on January 15, 2015, the Ministry of Industry and Information Technology (“MIIT”) promulgated a new policy, i.e., the Opinions on Lifting Restrictions on the Foreign Equity Ratio for Online Data Processing and Transaction Processing Business in the China (Shanghai) Free Trade Zone (the “New Policy”), according to which, any foreign equity ratio restriction on foreign investment in e-commerce operations (under the category of online data processing and transaction processing businesses) was removed in the Shanghai FTZ. As such, foreign investors are now allowed to establish a 100 percent wholly foreign owned enterprise (a  “WFOE”) in the territory of Shanghai FTZ to operate e-commerce business.
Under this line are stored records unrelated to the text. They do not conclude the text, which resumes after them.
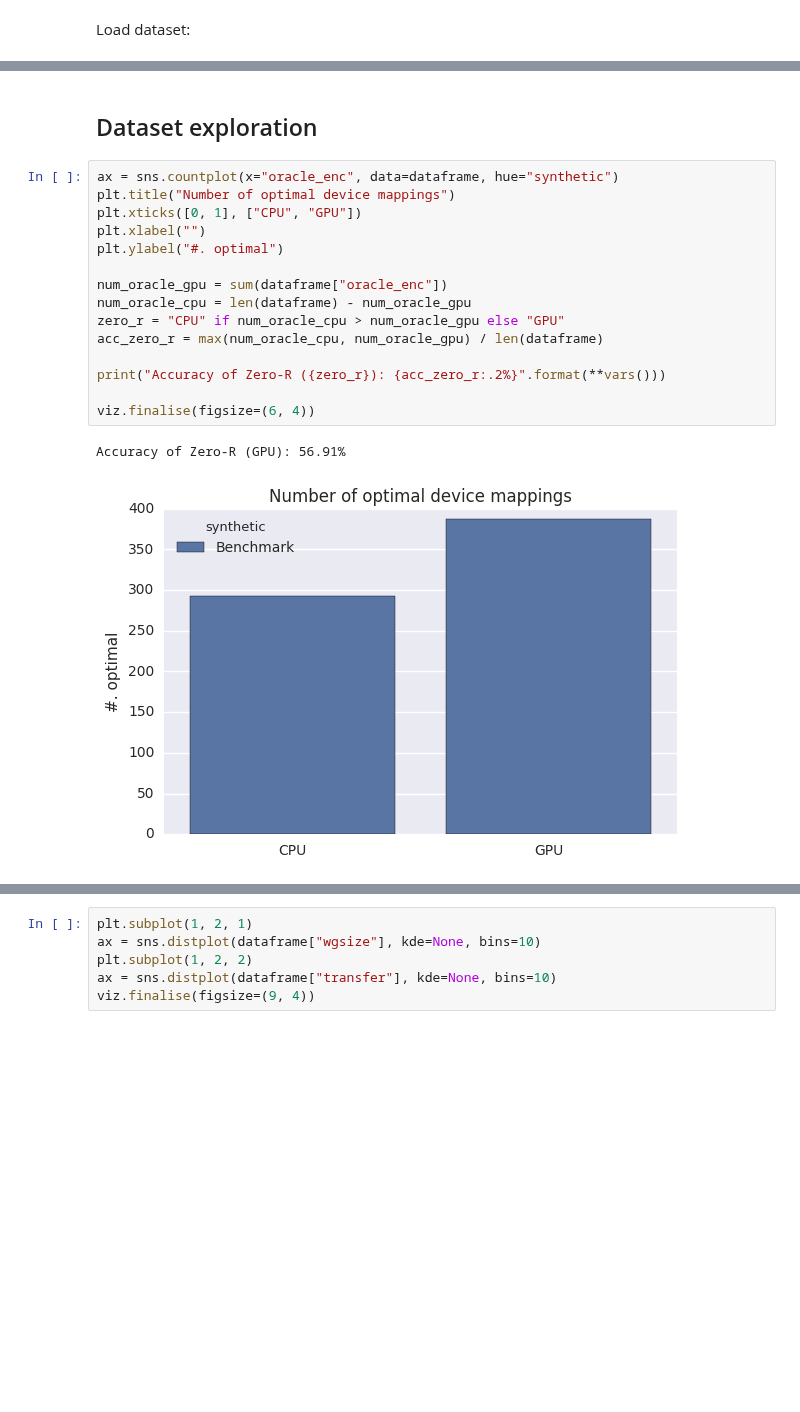
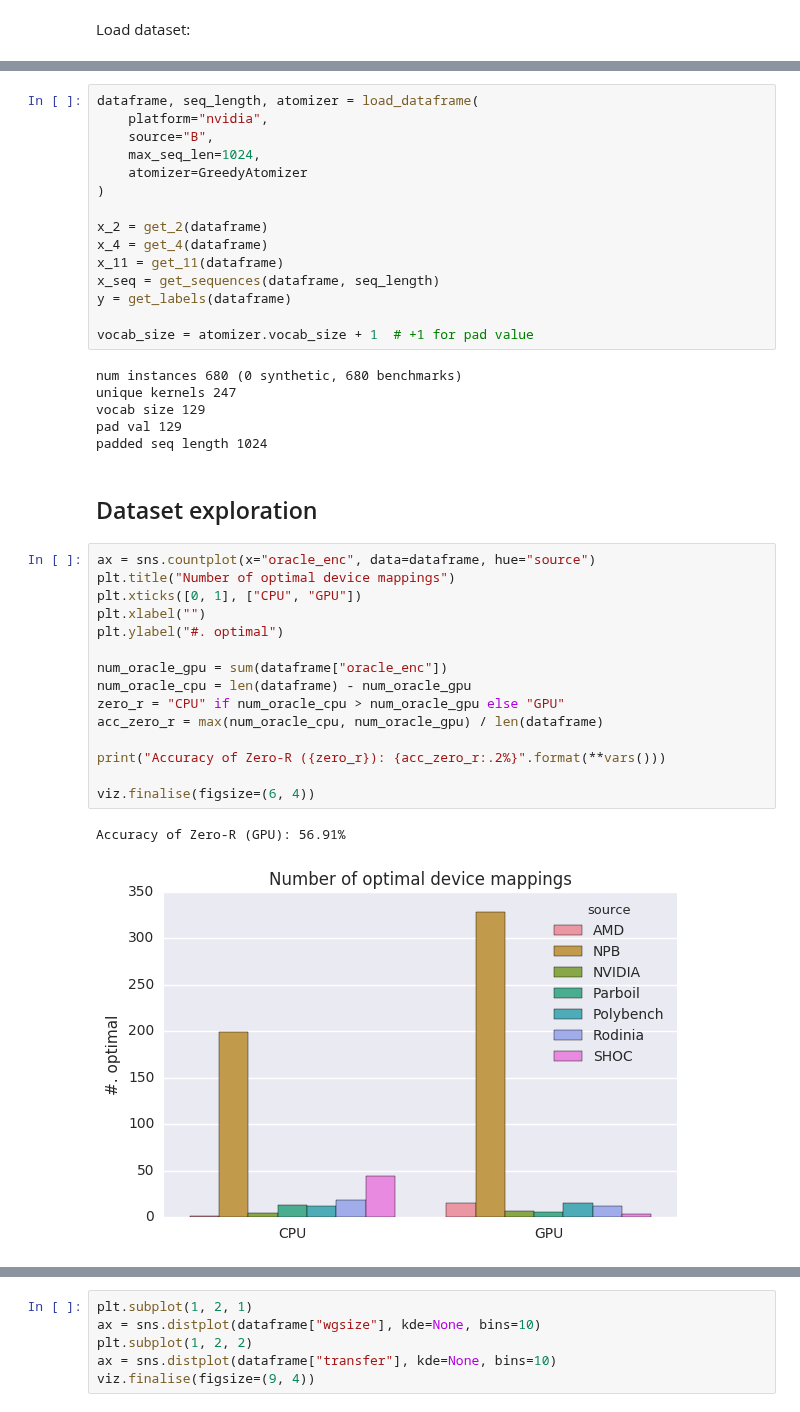
Before and after one commit to ChrisCummins/phd, a Jupyter notebook: lab/clgen/Classification.ipynb, the cells around one changed output, grey strips where cells are left out. Drawn from its saved outputs; the diff is of its cells as text; blank space fills up the shorter version.

```diff
--- a/lab/clgen/Classification.ipynb
+++ b/lab/clgen/Classification.ipynb
@@ -243,23 +249,44 @@ num instances 680
+# %%
+dataframe, seq_length, atomizer = load_dataframe(
+    platform="nvidia",
+    source="B",
+    max_seq_len=1024,
+    atomizer=GreedyAtomizer
+)
+
+x_2 = get_2(dataframe)
+x_4 = get_4(dataframe)
+x_11 = get_11(dataframe)
+x_seq = get_sequences(dataframe, seq_length)
+y = get_labels(dataframe)
+
+vocab_size = atomizer.vocab_size + 1  # +1 for pad value
+# %% [output]
+num instances 680 (0 synthetic, 680 benchmarks)
+unique kernels 247
+vocab size 129
+pad val 129
+padded seq length 1024
 # %% [markdown]
 ## Dataset exploration
 # %%
-ax = sns.countplot(x="oracle_enc", data=dataframe, hue="synthetic")
+ax = sns.countplot(x="oracle_enc", data=dataframe, hue="source")
 plt.title("Number of optimal device mappings")
 plt.xticks([0, 1], ["CPU", "GPU"])
 plt.xlabel("")
 plt.ylabel("#. optimal")
 
 num_oracle_gpu = sum(dataframe["oracle_enc"])
 num_oracle_cpu = len(dataframe) - num_oracle_gpu
 zero_r = "CPU" if num_oracle_cpu > num_oracle_gpu else "GPU"
 acc_zero_r = max(num_oracle_cpu, num_oracle_gpu) / len(dataframe)
 
 print("Accuracy of Zero-R ({zero_r}): {acc_zero_r:.2%}".format(**vars()))
 
 viz.finalise(figsize=(6, 4))
 # %% [output]
 Accuracy of Zero-R (GPU): 56.91%
-[figure, old version]
+[figure, new version]
 # %%
 plt.subplot(1, 2, 1)
 ax = sns.distplot(dataframe["src_len"], kde=None, bins=10)
```
Also changed, not shown: parts of 33 cells of this notebook.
In the New Policy,
MIIT authorized the Shanghai Municipal Telecommunication Administrative Bureau to implement the New Policy, review foreign investors’ applications and issue the relevant qualification/operation licenses to foreign-invested e-commerce companies.

For more information, please see our Client Alert.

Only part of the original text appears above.